Matthew Zifrony, ESQ.
Making sense of new insurance and condo reforms
After a string of devastating hurricanes and just 11 months following the Surfside condominium collapse, the Florida Legislature and Gov. Ron DeSantis delivered much needed reforms for Florida’s troubled insurance and condominium industries.
Some say the reforms made during the special session won’t do enough to bring down insurance rates for homeowner associations and consumers. Taken as a whole, however, curbing insurance fraud, bolstering insurer coffers and stabilizing the industry could make Florida more attractive for insurers. Ideally, this should increase competition and lower rates.
Among the key points, the new laws:
- Prohibit “assignment of benefits,” which give contractors the right to collect attorneys fees in litigation, which were being abused by unscrupulous contractors and lawyers.
- Provide a $2 billion “reinsurance” fund to reimburse a share of insurers’ losses related to the two largest hurricanes to affect the state in a contract year. Any savings must be passed on to policyholders. The law also increases financial oversight of insurers to ensure their fiscal stability.
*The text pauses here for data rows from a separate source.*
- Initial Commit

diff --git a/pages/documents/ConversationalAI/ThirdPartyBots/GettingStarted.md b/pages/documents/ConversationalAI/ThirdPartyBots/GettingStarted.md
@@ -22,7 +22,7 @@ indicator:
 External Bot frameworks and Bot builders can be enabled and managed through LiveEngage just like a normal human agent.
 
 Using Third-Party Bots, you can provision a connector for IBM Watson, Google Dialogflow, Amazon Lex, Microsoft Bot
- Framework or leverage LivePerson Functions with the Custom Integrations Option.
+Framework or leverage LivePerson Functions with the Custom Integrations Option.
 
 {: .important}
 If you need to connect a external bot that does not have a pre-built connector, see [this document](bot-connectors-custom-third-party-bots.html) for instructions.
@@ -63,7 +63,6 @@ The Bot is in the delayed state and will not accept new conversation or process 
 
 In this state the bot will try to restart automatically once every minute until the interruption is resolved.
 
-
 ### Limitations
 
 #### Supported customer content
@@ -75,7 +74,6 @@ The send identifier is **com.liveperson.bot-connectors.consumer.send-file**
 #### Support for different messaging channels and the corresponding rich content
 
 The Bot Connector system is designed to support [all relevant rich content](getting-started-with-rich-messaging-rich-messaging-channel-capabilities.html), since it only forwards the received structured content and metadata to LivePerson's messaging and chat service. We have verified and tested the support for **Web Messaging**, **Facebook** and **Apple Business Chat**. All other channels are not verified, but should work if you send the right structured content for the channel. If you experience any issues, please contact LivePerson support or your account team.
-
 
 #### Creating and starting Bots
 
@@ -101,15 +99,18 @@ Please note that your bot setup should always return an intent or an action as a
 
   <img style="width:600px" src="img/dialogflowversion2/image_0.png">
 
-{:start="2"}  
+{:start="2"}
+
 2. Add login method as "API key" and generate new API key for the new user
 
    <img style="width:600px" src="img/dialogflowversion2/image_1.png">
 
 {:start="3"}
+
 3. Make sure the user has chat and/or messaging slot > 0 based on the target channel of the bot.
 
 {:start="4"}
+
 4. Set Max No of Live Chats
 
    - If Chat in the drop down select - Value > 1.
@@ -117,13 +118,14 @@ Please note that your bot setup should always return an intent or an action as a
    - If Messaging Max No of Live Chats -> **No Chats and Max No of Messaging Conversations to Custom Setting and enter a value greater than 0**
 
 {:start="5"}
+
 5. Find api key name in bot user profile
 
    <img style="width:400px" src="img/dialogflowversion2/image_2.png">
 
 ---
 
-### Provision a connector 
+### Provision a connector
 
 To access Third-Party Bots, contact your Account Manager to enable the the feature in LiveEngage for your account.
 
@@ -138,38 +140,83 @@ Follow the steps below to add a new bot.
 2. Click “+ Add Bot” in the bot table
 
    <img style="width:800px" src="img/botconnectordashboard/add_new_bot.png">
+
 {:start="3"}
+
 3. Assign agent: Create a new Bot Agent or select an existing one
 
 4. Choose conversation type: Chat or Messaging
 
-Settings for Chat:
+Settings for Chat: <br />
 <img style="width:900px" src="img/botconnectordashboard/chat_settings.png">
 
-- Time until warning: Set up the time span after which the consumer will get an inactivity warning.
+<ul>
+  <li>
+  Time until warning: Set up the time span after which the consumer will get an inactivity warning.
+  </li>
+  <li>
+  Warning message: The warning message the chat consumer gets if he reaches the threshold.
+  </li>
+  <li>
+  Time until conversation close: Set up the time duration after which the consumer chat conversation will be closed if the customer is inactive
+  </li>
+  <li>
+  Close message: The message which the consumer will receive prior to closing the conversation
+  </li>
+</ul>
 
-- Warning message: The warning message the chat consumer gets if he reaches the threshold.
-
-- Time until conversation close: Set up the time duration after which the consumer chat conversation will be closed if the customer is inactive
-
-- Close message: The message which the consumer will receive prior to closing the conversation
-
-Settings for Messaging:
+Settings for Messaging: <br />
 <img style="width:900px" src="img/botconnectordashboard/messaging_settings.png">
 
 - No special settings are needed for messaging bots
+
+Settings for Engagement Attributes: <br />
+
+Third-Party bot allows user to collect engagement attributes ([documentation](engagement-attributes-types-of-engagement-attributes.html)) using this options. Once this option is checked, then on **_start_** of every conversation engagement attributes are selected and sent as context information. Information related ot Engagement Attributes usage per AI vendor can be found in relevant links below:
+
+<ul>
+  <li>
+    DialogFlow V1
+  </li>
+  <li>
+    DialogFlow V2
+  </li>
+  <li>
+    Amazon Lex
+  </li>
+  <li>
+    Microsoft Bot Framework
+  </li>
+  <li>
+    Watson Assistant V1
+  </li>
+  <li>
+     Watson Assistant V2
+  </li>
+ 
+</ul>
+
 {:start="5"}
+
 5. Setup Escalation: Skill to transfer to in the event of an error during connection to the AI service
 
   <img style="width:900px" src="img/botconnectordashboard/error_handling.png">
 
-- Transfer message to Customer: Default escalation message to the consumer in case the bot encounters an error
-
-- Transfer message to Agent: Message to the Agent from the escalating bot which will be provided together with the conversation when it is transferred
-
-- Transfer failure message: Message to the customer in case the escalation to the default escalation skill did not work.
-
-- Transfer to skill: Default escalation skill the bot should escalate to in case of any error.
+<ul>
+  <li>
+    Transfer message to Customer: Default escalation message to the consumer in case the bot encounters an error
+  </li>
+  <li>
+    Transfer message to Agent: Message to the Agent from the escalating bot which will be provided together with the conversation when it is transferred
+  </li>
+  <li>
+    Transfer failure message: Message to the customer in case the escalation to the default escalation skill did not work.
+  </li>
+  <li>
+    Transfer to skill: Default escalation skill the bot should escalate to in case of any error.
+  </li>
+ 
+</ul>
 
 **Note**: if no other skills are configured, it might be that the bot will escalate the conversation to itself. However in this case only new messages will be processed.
- Require structural integrity inspections for condominiums and cooperative buildings three stories and higher and 30 years and older (25 years for buildings within three miles of the coast). If serious deterioration is found, more intensive inspections are required.
- Mandate a structural reserves review for condos and co-ops every 10 years. The law prohibits the waiver of funding for certain structural reserves. Before turning HOAs over to owners, developers must have started funding reserves or reviewed existing reserves. Developers cannot waive reserves. Reports of the inspections and reserves must be part of the association’s official records and provided to potential purchasers. Failure to do so will be considered a breach of the fiduciary duty by HOA board members.
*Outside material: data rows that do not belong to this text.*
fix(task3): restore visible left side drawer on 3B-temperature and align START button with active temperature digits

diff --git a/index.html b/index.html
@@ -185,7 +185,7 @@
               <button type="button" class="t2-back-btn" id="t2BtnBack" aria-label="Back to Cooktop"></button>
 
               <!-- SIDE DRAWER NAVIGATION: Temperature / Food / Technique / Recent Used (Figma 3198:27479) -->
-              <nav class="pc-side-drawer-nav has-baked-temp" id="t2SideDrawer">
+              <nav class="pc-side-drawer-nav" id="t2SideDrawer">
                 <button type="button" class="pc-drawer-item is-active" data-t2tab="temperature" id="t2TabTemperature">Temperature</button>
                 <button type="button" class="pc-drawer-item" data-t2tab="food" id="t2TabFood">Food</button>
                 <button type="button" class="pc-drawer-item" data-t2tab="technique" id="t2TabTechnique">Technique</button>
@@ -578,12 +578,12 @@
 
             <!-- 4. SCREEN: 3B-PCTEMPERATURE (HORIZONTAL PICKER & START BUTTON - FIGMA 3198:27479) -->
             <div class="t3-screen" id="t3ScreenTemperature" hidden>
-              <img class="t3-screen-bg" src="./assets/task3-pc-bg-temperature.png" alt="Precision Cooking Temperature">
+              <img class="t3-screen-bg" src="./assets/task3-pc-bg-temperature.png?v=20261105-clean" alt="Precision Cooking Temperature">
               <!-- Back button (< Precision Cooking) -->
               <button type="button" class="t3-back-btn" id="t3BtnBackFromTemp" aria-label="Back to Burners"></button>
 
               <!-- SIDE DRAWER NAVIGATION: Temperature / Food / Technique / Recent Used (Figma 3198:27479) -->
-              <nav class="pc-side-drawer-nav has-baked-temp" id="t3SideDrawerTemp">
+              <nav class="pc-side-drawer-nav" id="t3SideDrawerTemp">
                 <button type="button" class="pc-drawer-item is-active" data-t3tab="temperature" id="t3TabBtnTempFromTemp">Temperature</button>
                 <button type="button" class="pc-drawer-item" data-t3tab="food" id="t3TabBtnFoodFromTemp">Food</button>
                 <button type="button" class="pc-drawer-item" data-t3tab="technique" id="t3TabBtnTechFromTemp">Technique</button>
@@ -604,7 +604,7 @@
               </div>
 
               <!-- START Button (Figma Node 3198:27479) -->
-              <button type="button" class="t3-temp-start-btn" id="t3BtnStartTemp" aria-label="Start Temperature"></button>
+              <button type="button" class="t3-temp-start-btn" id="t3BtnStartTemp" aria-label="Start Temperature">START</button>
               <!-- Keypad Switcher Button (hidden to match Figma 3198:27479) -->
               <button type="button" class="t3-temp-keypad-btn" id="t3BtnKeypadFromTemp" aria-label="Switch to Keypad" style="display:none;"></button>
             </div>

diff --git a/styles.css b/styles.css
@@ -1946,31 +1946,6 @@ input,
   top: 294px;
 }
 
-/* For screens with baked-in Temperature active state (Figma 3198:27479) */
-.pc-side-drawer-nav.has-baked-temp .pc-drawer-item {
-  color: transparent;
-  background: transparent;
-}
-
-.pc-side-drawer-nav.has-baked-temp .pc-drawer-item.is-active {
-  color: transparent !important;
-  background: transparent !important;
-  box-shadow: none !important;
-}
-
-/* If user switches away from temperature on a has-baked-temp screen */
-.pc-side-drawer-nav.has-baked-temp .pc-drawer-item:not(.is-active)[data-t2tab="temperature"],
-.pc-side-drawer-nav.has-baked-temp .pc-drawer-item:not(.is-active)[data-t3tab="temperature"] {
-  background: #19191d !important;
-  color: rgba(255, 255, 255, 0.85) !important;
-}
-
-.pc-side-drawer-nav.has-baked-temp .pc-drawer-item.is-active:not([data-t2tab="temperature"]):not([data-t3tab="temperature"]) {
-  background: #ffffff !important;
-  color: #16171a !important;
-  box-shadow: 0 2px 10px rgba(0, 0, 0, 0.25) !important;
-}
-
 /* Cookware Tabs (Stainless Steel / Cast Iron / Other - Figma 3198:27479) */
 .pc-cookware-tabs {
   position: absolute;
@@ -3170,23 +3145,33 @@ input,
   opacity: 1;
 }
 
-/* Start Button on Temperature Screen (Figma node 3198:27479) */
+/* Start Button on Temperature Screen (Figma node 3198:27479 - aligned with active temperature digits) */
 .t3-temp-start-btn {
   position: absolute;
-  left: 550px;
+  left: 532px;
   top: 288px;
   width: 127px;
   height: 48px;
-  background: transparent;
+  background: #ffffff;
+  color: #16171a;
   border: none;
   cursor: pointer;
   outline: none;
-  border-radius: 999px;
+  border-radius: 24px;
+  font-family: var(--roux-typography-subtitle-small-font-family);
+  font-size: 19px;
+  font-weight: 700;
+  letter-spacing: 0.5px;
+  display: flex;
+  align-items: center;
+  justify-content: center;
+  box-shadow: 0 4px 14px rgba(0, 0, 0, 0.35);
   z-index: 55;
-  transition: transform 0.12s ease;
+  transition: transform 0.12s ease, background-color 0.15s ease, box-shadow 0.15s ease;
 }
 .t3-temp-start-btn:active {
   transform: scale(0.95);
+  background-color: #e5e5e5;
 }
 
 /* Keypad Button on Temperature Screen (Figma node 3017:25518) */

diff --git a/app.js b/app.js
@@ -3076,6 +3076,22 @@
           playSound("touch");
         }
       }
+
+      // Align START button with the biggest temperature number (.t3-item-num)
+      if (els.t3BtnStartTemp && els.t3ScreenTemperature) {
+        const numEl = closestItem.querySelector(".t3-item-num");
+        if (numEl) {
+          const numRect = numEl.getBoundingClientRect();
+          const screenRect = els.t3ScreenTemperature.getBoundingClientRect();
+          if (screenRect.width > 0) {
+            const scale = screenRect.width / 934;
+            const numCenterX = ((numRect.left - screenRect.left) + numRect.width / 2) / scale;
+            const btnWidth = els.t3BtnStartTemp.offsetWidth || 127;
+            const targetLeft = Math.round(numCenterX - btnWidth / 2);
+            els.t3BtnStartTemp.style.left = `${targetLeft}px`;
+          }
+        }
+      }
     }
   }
Among other protections for property owners, the new laws:
- Require timely, post-storm inspection, informing policyholders of their rights to inspection reports, and provide an explanation of any claim payments that are below adjusters’ estimates.
- Prohibit insurers from refusing to issue or renew a homeowner’s policy solely because of the age of the roof if it is less than 15 years old. If denied for age, homeowners may ask for roof inspections.
- Create the “My Safe Florida Home” program. For owners of certain single-family residences, this will provide matching grants for hurricane mitigation inspections and “hardening” of those homes valued $500,000 or less.
If these laws affect you, start planning now. Contact inspectors for reports and contractors if repairs or hardening are called for. Review the structural reserve requirement and work with your HOA or co-op accountant to start budgeting for those expenses. If costs are forecast to rise, tell current and potential homeowners.
If these changes seem confusing, a lawyer versed in insurance and condominium HOA law could help bring clarity and possibly reduced insurance costs to your property or HOA.
Director with Tripp Scott, practicing in the areas of condominium and HOA law, commercial real estate and entrepreneurial business.
For more than 50 years, Tripp Scott has played a leadership role in issues that impact business.
Learn more at TrippScott.com.